| Task |
Your answer should consist of the lines in the data below that contain "link".

─── Records for this exercise

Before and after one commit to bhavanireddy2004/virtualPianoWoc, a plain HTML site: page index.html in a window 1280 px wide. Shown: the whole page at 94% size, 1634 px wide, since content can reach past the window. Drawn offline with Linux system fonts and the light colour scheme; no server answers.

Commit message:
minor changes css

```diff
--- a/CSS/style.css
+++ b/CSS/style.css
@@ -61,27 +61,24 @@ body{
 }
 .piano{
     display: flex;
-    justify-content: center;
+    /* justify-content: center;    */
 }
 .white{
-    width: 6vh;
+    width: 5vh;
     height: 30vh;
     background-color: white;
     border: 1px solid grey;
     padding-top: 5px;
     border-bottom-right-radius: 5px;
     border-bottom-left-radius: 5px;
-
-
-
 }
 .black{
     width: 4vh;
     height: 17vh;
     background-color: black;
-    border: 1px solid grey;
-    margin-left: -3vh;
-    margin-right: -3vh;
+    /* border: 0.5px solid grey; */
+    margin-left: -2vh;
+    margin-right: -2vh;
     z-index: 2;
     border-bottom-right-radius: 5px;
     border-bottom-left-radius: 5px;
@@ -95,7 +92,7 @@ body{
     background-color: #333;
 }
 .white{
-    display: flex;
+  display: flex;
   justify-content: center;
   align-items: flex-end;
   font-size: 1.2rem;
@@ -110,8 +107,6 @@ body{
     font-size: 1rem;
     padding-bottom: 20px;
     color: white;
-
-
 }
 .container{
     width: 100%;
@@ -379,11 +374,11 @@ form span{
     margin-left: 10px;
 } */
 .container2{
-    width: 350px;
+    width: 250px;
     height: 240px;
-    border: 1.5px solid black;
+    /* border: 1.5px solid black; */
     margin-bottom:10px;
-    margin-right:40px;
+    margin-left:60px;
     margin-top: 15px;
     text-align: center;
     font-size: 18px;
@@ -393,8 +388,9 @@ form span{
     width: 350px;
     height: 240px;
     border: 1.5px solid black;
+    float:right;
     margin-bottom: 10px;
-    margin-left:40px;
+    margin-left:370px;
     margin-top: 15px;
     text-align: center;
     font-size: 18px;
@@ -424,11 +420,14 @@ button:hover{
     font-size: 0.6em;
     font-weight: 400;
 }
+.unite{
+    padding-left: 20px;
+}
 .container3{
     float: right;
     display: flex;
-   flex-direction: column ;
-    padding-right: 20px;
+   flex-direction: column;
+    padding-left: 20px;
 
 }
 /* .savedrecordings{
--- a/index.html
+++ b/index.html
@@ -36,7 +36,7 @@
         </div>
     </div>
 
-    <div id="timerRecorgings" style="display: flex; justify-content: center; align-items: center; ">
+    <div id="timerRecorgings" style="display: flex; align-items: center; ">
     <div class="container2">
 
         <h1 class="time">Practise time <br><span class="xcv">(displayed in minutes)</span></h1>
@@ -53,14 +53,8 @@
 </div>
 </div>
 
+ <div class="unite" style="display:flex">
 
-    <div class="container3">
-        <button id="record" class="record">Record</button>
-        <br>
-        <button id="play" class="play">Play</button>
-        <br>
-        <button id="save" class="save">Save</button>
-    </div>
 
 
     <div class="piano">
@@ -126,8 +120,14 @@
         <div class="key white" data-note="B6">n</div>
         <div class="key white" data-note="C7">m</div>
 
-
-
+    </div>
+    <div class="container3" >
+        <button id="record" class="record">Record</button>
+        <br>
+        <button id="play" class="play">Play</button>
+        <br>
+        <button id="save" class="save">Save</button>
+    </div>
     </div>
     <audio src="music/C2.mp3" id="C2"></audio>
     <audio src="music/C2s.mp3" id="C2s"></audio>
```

──────
─── Records for this exercise

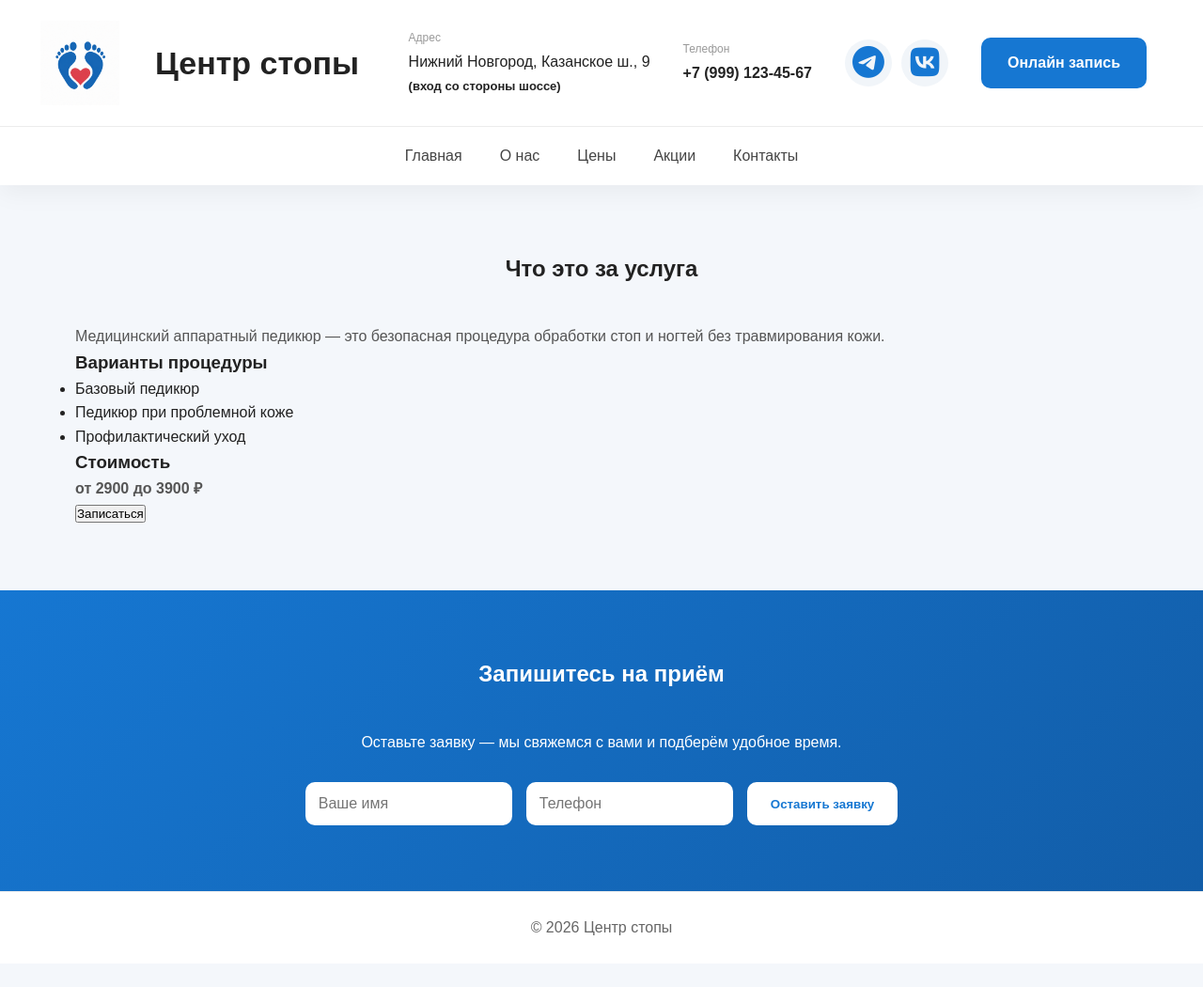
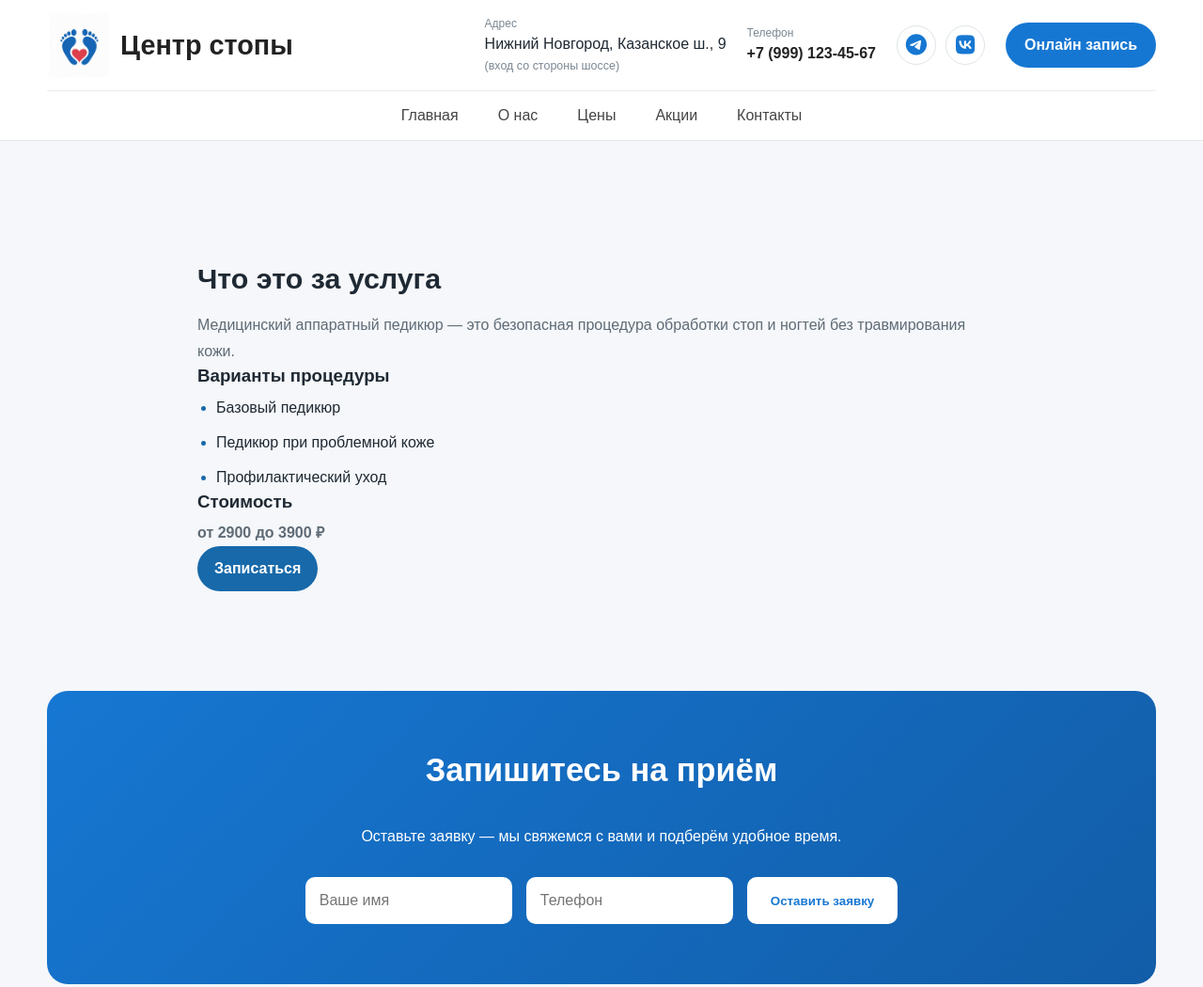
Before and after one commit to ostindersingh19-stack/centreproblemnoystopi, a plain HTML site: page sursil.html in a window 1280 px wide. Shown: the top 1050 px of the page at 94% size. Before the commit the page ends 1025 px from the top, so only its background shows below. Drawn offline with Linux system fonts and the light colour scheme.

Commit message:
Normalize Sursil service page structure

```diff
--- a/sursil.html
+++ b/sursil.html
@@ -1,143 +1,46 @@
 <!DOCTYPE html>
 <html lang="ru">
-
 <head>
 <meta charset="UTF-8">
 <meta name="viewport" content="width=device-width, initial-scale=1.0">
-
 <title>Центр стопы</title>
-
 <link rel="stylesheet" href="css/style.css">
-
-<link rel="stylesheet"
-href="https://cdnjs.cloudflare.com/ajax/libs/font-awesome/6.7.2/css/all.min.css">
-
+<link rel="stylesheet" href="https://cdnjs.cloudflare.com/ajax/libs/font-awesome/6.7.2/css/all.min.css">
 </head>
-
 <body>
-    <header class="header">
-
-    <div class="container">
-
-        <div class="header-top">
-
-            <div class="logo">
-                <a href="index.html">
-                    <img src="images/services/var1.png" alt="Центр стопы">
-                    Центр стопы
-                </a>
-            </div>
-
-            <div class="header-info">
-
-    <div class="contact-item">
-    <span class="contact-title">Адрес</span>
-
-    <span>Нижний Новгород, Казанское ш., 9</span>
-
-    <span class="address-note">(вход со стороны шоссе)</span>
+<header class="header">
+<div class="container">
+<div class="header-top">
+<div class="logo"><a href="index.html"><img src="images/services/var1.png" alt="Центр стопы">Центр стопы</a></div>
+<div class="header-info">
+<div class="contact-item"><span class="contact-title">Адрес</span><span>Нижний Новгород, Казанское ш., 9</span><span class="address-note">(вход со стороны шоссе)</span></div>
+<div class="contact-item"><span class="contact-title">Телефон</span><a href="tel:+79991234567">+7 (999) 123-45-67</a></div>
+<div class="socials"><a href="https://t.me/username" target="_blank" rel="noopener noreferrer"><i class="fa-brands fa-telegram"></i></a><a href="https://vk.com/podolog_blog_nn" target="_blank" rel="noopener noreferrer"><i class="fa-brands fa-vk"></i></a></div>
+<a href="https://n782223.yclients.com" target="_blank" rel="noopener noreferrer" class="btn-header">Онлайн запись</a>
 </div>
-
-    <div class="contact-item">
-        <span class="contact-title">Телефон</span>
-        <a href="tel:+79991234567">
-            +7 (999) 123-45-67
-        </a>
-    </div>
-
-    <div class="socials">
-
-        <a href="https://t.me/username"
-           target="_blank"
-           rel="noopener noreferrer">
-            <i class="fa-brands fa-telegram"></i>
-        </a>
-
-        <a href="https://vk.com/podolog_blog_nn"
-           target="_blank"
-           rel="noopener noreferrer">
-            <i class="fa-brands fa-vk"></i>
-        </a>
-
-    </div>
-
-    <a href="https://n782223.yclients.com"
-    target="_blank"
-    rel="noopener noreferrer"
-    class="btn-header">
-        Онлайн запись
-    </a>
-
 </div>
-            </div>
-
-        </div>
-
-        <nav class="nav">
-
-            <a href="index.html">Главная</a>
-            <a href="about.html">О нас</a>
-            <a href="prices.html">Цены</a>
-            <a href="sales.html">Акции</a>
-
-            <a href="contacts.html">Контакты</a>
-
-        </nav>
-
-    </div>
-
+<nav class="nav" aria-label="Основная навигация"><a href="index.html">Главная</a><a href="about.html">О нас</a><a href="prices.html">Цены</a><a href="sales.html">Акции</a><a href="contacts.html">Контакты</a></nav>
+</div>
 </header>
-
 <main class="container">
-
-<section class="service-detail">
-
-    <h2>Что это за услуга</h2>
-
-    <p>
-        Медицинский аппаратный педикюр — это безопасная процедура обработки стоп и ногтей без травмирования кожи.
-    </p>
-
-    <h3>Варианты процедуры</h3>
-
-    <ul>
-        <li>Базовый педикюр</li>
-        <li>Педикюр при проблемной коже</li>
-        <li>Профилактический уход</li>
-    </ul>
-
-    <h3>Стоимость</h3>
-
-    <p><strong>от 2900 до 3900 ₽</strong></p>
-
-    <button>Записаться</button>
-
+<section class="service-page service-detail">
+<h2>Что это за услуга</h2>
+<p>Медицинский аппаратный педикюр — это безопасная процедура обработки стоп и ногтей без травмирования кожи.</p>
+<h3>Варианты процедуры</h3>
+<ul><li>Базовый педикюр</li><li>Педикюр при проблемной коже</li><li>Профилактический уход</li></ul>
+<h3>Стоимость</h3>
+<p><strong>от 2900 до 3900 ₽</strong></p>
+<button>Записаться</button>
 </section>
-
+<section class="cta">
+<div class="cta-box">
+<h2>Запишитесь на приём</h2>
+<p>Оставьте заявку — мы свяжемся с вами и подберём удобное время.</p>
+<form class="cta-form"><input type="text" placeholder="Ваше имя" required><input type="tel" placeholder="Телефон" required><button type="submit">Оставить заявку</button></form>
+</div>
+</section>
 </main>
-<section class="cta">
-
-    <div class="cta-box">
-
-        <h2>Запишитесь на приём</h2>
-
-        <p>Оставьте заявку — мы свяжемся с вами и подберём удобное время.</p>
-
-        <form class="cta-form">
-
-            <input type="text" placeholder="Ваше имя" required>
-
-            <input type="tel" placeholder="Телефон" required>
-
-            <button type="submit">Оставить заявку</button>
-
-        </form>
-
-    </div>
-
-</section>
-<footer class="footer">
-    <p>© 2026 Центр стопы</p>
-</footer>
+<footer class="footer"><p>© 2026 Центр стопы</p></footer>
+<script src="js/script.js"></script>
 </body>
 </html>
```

──────

| Output |
 <link rel="stylesheet" href="css/style.css">
-<link rel="stylesheet"
+<link rel="stylesheet" href="https://cdnjs.cloudflare.com/ajax/libs/font-awesome/6.7.2/css/all.min.css">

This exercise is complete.